WHAT THE EXERCISE ASKS. Your answer should be an exact copy of all the entries, free of pictures.

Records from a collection
▽
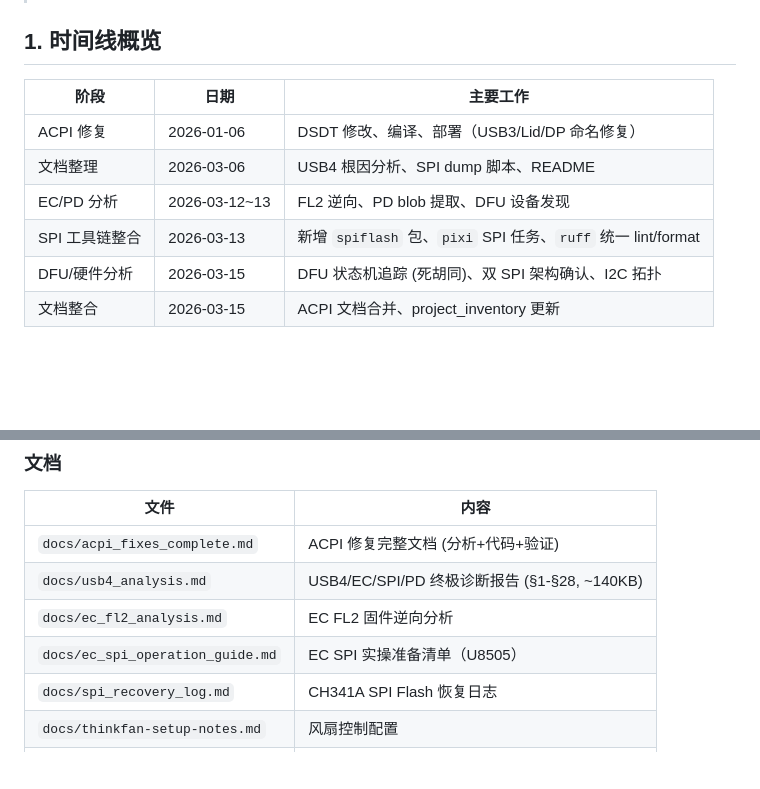
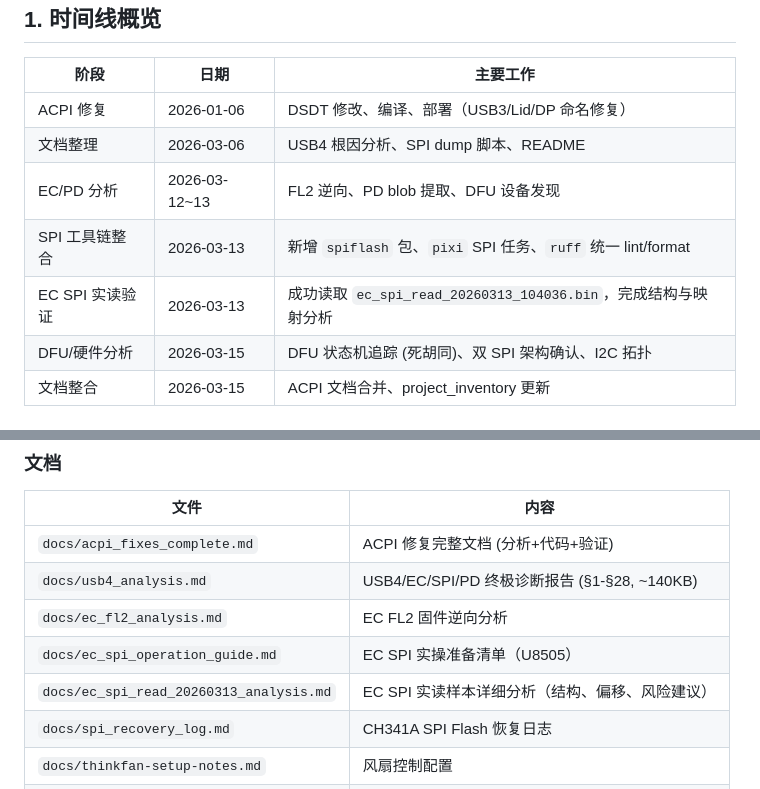
Before and after one commit to Tinnci/21D2CT01WW-acpi-fixup, a Markdown page: docs/project_inventory.md, 2 parts joined by grey strips. Rendered like a GitHub page; blank space fills up the shorter version.

```diff
--- a/docs/project_inventory.md
+++ b/docs/project_inventory.md
@@ -11,6 +11,7 @@
 | 文档整理 | 2026-03-06 | USB4 根因分析、SPI dump 脚本、README |
 | EC/PD 分析 | 2026-03-12~13 | FL2 逆向、PD blob 提取、DFU 设备发现 |
 | SPI 工具链整合 | 2026-03-13 | 新增 `spiflash` 包、`pixi` SPI 任务、`ruff` 统一 lint/format |
+| EC SPI 实读验证 | 2026-03-13 | 成功读取 `ec_spi_read_20260313_104036.bin`，完成结构与映射分析 |
 | DFU/硬件分析 | 2026-03-15 | DFU 状态机追踪 (死胡同)、双 SPI 架构确认、I2C 拓扑 |
 | 文档整合 | 2026-03-15 | ACPI 文档合并、project_inventory 更新 |
 
@@ -49,6 +50,7 @@
 | `docs/usb4_analysis.md` | USB4/EC/SPI/PD 终极诊断报告 (§1-§28, ~140KB) |
 | `docs/ec_fl2_analysis.md` | EC FL2 固件逆向分析 |
 | `docs/ec_spi_operation_guide.md` | EC SPI 实操准备清单（U8505） |
+| `docs/ec_spi_read_20260313_analysis.md` | EC SPI 实读样本详细分析（结构、偏移、风险建议） |
 | `docs/spi_recovery_log.md` | CH341A SPI Flash 恢复日志 |
 | `docs/thinkfan-setup-notes.md` | 风扇控制配置 |
 | `docs/QUICK_REFERENCE.txt` | ACPI 修复速查参考卡 |
```
Also changed, not shown: docs/ec_spi_operation_guide.md (+1 -0 lines), docs/ec_spi_read_20260313_analysis.md (added, +112 -0 lines).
△
SOLUTION FOR THIS TASK.
Before and after one commit to Tinnci/21D2CT01WW-acpi-fixup, a Markdown page: docs/project_inventory.md, 2 parts joined by grey strips. Rendered like a GitHub page; blank space fills up the shorter version.

```diff
--- a/docs/project_inventory.md
+++ b/docs/project_inventory.md
@@ -11,6 +11,7 @@
 | 文档整理 | 2026-03-06 | USB4 根因分析、SPI dump 脚本、README |
 | EC/PD 分析 | 2026-03-12~13 | FL2 逆向、PD blob 提取、DFU 设备发现 |
 | SPI 工具链整合 | 2026-03-13 | 新增 `spiflash` 包、`pixi` SPI 任务、`ruff` 统一 lint/format |
+| EC SPI 实读验证 | 2026-03-13 | 成功读取 `ec_spi_read_20260313_104036.bin`，完成结构与映射分析 |
 | DFU/硬件分析 | 2026-03-15 | DFU 状态机追踪 (死胡同)、双 SPI 架构确认、I2C 拓扑 |
 | 文档整合 | 2026-03-15 | ACPI 文档合并、project_inventory 更新 |
 
@@ -49,6 +50,7 @@
 | `docs/usb4_analysis.md` | USB4/EC/SPI/PD 终极诊断报告 (§1-§28, ~140KB) |
 | `docs/ec_fl2_analysis.md` | EC FL2 固件逆向分析 |
 | `docs/ec_spi_operation_guide.md` | EC SPI 实操准备清单（U8505） |
+| `docs/ec_spi_read_20260313_analysis.md` | EC SPI 实读样本详细分析（结构、偏移、风险建议） |
 | `docs/spi_recovery_log.md` | CH341A SPI Flash 恢复日志 |
 | `docs/thinkfan-setup-notes.md` | 风扇控制配置 |
 | `docs/QUICK_REFERENCE.txt` | ACPI 修复速查参考卡 |
```
Also changed, not shown: docs/ec_spi_operation_guide.md (+1 -0 lines), docs/ec_spi_read_20260313_analysis.md (added, +112 -0 lines).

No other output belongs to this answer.